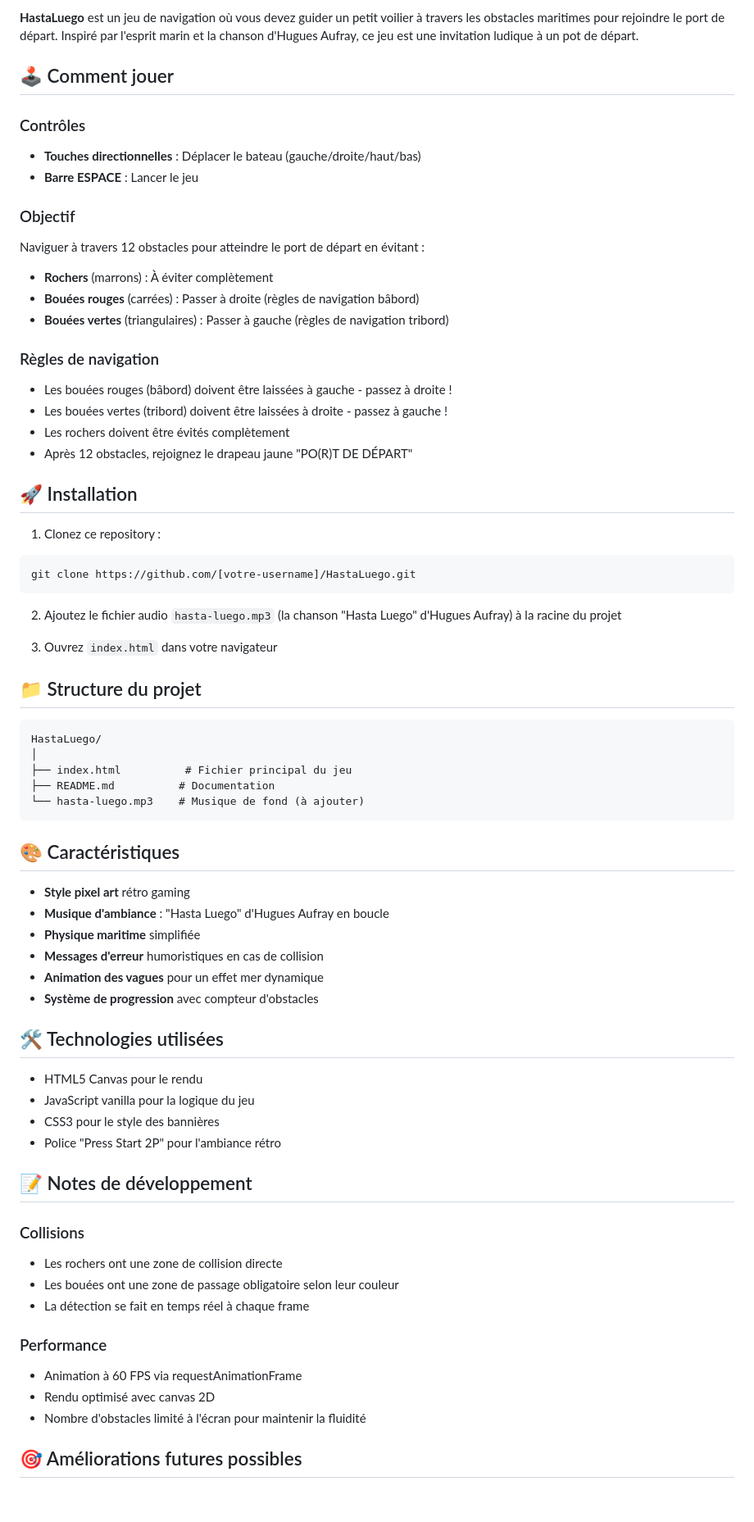
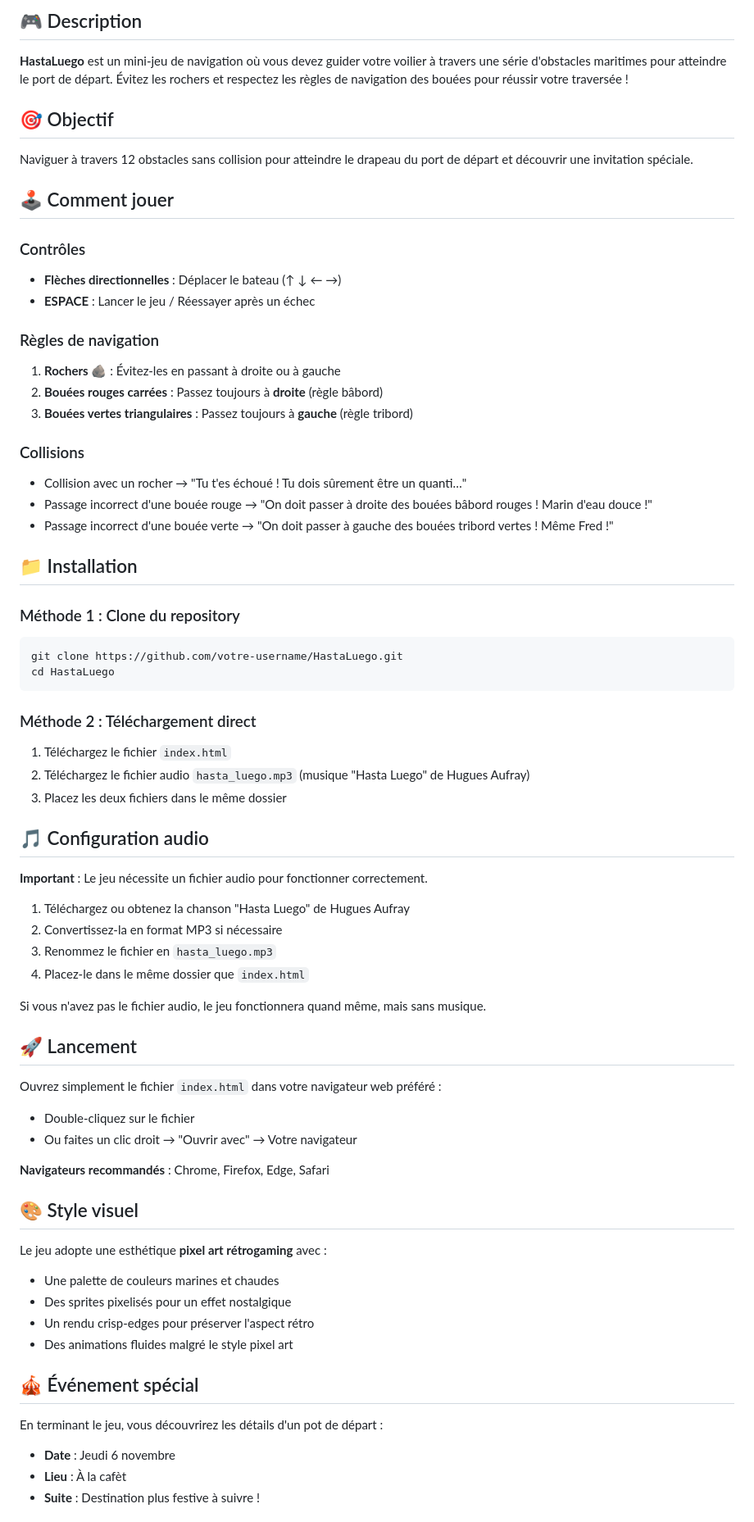
Before and after one commit to matthieudw92/hastaluego.github.io, a Markdown page: README.md, the part around the change printed below. Shown: that part at 82% size. Drawn GitHub-style; blank space fills up the shorter version.

````diff
--- a/README.md
+++ b/README.md
@@ -6,72 +6,72 @@ Un mini-jeu de navigation maritime en pixel art pour célébrer un départ aprè
 
-**HastaLuego** est un jeu de navigation où vous devez guider un petit voilier à travers les obstacles maritimes pour rejoindre le port de départ. Inspiré par l'esprit marin et la chanson d'Hugues Aufray, ce jeu est une invitation ludique à un pot de départ.
+## 🎮 Description
+
+**HastaLuego** est un mini-jeu de navigation où vous devez guider votre voilier à travers une série d'obstacles maritimes pour atteindre le port de départ. Évitez les rochers et respectez les règles de navigation des bouées pour réussir votre traversée !
+
+## 🎯 Objectif
+
+Naviguer à travers 12 obstacles sans collision pour atteindre le drapeau du port de départ et découvrir une invitation spéciale.
 
 ## 🕹️ Comment jouer
 
 ### Contrôles
-- **Touches directionnelles** : Déplacer le bateau (gauche/droite/haut/bas)
-- **Barre ESPACE** : Lancer le jeu
-
-### Objectif
-Naviguer à travers 12 obstacles pour atteindre le port de départ en évitant :
-- **Rochers** (marrons) : À éviter complètement
-- **Bouées rouges** (carrées) : Passer à droite (règles de navigation bâbord)
-- **Bouées vertes** (triangulaires) : Passer à gauche (règles de navigation tribord)
+- **Flèches directionnelles** : Déplacer le bateau (↑ ↓ ← →)
+- **ESPACE** : Lancer le jeu / Réessayer après un échec
 
 ### Règles de navigation
-- Les bouées rouges (bâbord) doivent être laissées à gauche - passez à droite !
-- Les bouées vertes (tribord) doivent être laissées à droite - passez à gauche !
-- Les rochers doivent être évités complètement
-- Après 12 obstacles, rejoignez le drapeau jaune "PO(R)T DE DÉPART"
+1. **Rochers 🪨** : Évitez-les en passant à droite ou à gauche
+2. **Bouées rouges carrées** : Passez toujours à **droite** (règle bâbord)
+3. **Bouées vertes triangulaires** : Passez toujours à **gauche** (règle tribord)
 
-## 🚀 Installation
+### Collisions
+- Collision avec un rocher → "Tu t'es échoué ! Tu dois sûrement être un quanti…"
+- Passage incorrect d'une bouée rouge → "On doit passer à droite des bouées bâbord rouges ! Marin d'eau douce !"
+- Passage incorrect d'une bouée verte → "On doit passer à gauche des bouées tribord vertes ! Même Fred !"
 
-1. Clonez ce repository :
+## 📁 Installation
+
+### Méthode 1 : Clone du repository
 ```bash
-git clone https://github.com/[votre-username]/HastaLuego.git
+git clone https://github.com/votre-username/HastaLuego.git
+cd HastaLuego
 ```
 
-2. Ajoutez le fichier audio `hasta-luego.mp3` (la chanson "Hasta Luego" d'Hugues Aufray) à la racine du projet
+### Méthode 2 : Téléchargement direct
+1. Téléchargez le fichier `index.html`
+2. Téléchargez le fichier audio `hasta_luego.mp3` (musique "Hasta Luego" de Hugues Aufray)
+3. Placez les deux fichiers dans le même dossier
 
-3. Ouvrez `index.html` dans votre navigateur
+## 🎵 Configuration audio
 
-## 📁 Structure du projet
+**Important** : Le jeu nécessite un fichier audio pour fonctionner correctement.
 
-```
-HastaLuego/
-│
-├── index.html          # Fichier principal du jeu
-├── README.md          # Documentation
-└── hasta-luego.mp3    # Musique de fond (à ajouter)
-```
+1. Téléchargez ou obtenez la chanson "Hasta Luego" de Hugues Aufray
+2. Convertissez-la en format MP3 si nécessaire
+3. Renommez le fichier en `hasta_luego.mp3`
+4. Placez-le dans le même dossier que `index.html`
 
-## 🎨 Caractéristiques
+Si vous n'avez pas le fichier audio, le jeu fonctionnera quand même, mais sans musique.
 
-- **Style pixel art** rétro gaming
-- **Musique d'ambiance** : "Hasta Luego" d'Hugues Aufray en boucle
-- **Physique maritime** simplifiée
-- **Messages d'erreur** humoristiques en cas de collision
-- **Animation des vagues** pour un effet mer dynamique
-- **Système de progression** avec compteur d'obstacles
+## 🚀 Lancement
 
-## 🛠️ Technologies utilisées
+Ouvrez simplement le fichier `index.html` dans votre navigateur web préféré :
+- Double-cliquez sur le fichier
+- Ou faites un clic droit → "Ouvrir avec" → Votre navigateur
 
-- HTML5 Canvas pour le rendu
-- JavaScript vanilla pour la logique du jeu
-- CSS3 pour le style des bannières
-- Police "Press Start 2P" pour l'ambiance rétro
+**Navigateurs recommandés** : Chrome, Firefox, Edge, Safari
 
-## 📝 Notes de développement
+## 🎨 Style visuel
 
-### Collisions
-- Les rochers ont une zone de collision directe
-- Les bouées ont une zone de passage obligatoire selon leur couleur
-- La détection se fait en temps réel à chaque frame
+Le jeu adopte une esthétique **pixel art rétrogaming** avec :
+- Une palette de couleurs marines et chaudes
+- Des sprites pixelisés pour un effet nostalgique
+- Un rendu crisp-edges pour préserver l'aspect rétro
+- Des animations fluides malgré le style pixel art
 
-### Performance
-- Animation à 60 FPS via requestAnimationFrame
-- Rendu optimisé avec canvas 2D
-- Nombre d'obstacles limité à l'écran pour maintenir la fluidité
+## 🎪 Événement spécial
 
-## 🎯 Améliorations futures possibles
+En terminant le jeu, vous découvrirez les détails d'un pot de départ :
+- **Date** : Jeudi 6 novembre
+- **Lieu** : À la cafèt
+- **Suite** : Destination plus festive à suivre !
 
````
Also changed, not shown: other parts of README.md (+24 -18 lines).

◆ PROBLEM TO SOLVE
Output each record above word for word, leaving out images.

◆ RESULT
Before and after one commit to matthieudw92/hastaluego.github.io, a Markdown page: README.md, the part around the change printed below. Shown: that part at 82% size. Drawn GitHub-style; blank space fills up the shorter version.

````diff
--- a/README.md
+++ b/README.md
@@ -6,72 +6,72 @@ Un mini-jeu de navigation maritime en pixel art pour célébrer un départ aprè
 
-**HastaLuego** est un jeu de navigation où vous devez guider un petit voilier à travers les obstacles maritimes pour rejoindre le port de départ. Inspiré par l'esprit marin et la chanson d'Hugues Aufray, ce jeu est une invitation ludique à un pot de départ.
+## 🎮 Description
+
+**HastaLuego** est un mini-jeu de navigation où vous devez guider votre voilier à travers une série d'obstacles maritimes pour atteindre le port de départ. Évitez les rochers et respectez les règles de navigation des bouées pour réussir votre traversée !
+
+## 🎯 Objectif
+
+Naviguer à travers 12 obstacles sans collision pour atteindre le drapeau du port de départ et découvrir une invitation spéciale.
 
 ## 🕹️ Comment jouer
 
 ### Contrôles
-- **Touches directionnelles** : Déplacer le bateau (gauche/droite/haut/bas)
-- **Barre ESPACE** : Lancer le jeu
-
-### Objectif
-Naviguer à travers 12 obstacles pour atteindre le port de départ en évitant :
-- **Rochers** (marrons) : À éviter complètement
-- **Bouées rouges** (carrées) : Passer à droite (règles de navigation bâbord)
-- **Bouées vertes** (triangulaires) : Passer à gauche (règles de navigation tribord)
+- **Flèches directionnelles** : Déplacer le bateau (↑ ↓ ← →)
+- **ESPACE** : Lancer le jeu / Réessayer après un échec
 
 ### Règles de navigation
-- Les bouées rouges (bâbord) doivent être laissées à gauche - passez à droite !
-- Les bouées vertes (tribord) doivent être laissées à droite - passez à gauche !
-- Les rochers doivent être évités complètement
-- Après 12 obstacles, rejoignez le drapeau jaune "PO(R)T DE DÉPART"
+1. **Rochers 🪨** : Évitez-les en passant à droite ou à gauche
+2. **Bouées rouges carrées** : Passez toujours à **droite** (règle bâbord)
+3. **Bouées vertes triangulaires** : Passez toujours à **gauche** (règle tribord)
 
-## 🚀 Installation
+### Collisions
+- Collision avec un rocher → "Tu t'es échoué ! Tu dois sûrement être un quanti…"
+- Passage incorrect d'une bouée rouge → "On doit passer à droite des bouées bâbord rouges ! Marin d'eau douce !"
+- Passage incorrect d'une bouée verte → "On doit passer à gauche des bouées tribord vertes ! Même Fred !"
 
-1. Clonez ce repository :
+## 📁 Installation
+
+### Méthode 1 : Clone du repository
 ```bash
-git clone https://github.com/[votre-username]/HastaLuego.git
+git clone https://github.com/votre-username/HastaLuego.git
+cd HastaLuego
 ```
 
-2. Ajoutez le fichier audio `hasta-luego.mp3` (la chanson "Hasta Luego" d'Hugues Aufray) à la racine du projet
+### Méthode 2 : Téléchargement direct
+1. Téléchargez le fichier `index.html`
+2. Téléchargez le fichier audio `hasta_luego.mp3` (musique "Hasta Luego" de Hugues Aufray)
+3. Placez les deux fichiers dans le même dossier
 
-3. Ouvrez `index.html` dans votre navigateur
+## 🎵 Configuration audio
 
-## 📁 Structure du projet
+**Important** : Le jeu nécessite un fichier audio pour fonctionner correctement.
 
-```
-HastaLuego/
-│
-├── index.html          # Fichier principal du jeu
-├── README.md          # Documentation
-└── hasta-luego.mp3    # Musique de fond (à ajouter)
-```
+1. Téléchargez ou obtenez la chanson "Hasta Luego" de Hugues Aufray
+2. Convertissez-la en format MP3 si nécessaire
+3. Renommez le fichier en `hasta_luego.mp3`
+4. Placez-le dans le même dossier que `index.html`
 
-## 🎨 Caractéristiques
+Si vous n'avez pas le fichier audio, le jeu fonctionnera quand même, mais sans musique.
 
-- **Style pixel art** rétro gaming
-- **Musique d'ambiance** : "Hasta Luego" d'Hugues Aufray en boucle
-- **Physique maritime** simplifiée
-- **Messages d'erreur** humoristiques en cas de collision
-- **Animation des vagues** pour un effet mer dynamique
-- **Système de progression** avec compteur d'obstacles
+## 🚀 Lancement
 
-## 🛠️ Technologies utilisées
+Ouvrez simplement le fichier `index.html` dans votre navigateur web préféré :
+- Double-cliquez sur le fichier
+- Ou faites un clic droit → "Ouvrir avec" → Votre navigateur
 
-- HTML5 Canvas pour le rendu
-- JavaScript vanilla pour la logique du jeu
-- CSS3 pour le style des bannières
-- Police "Press Start 2P" pour l'ambiance rétro
+**Navigateurs recommandés** : Chrome, Firefox, Edge, Safari
 
-## 📝 Notes de développement
+## 🎨 Style visuel
 
-### Collisions
-- Les rochers ont une zone de collision directe
-- Les bouées ont une zone de passage obligatoire selon leur couleur
-- La détection se fait en temps réel à chaque frame
+Le jeu adopte une esthétique **pixel art rétrogaming** avec :
+- Une palette de couleurs marines et chaudes
+- Des sprites pixelisés pour un effet nostalgique
+- Un rendu crisp-edges pour préserver l'aspect rétro
+- Des animations fluides malgré le style pixel art
 
-### Performance
-- Animation à 60 FPS via requestAnimationFrame
-- Rendu optimisé avec canvas 2D
-- Nombre d'obstacles limité à l'écran pour maintenir la fluidité
+## 🎪 Événement spécial
 
-## 🎯 Améliorations futures possibles
+En terminant le jeu, vous découvrirez les détails d'un pot de départ :
+- **Date** : Jeudi 6 novembre
+- **Lieu** : À la cafèt
+- **Suite** : Destination plus festive à suivre !
 
````
Also changed, not shown: other parts of README.md (+24 -18 lines).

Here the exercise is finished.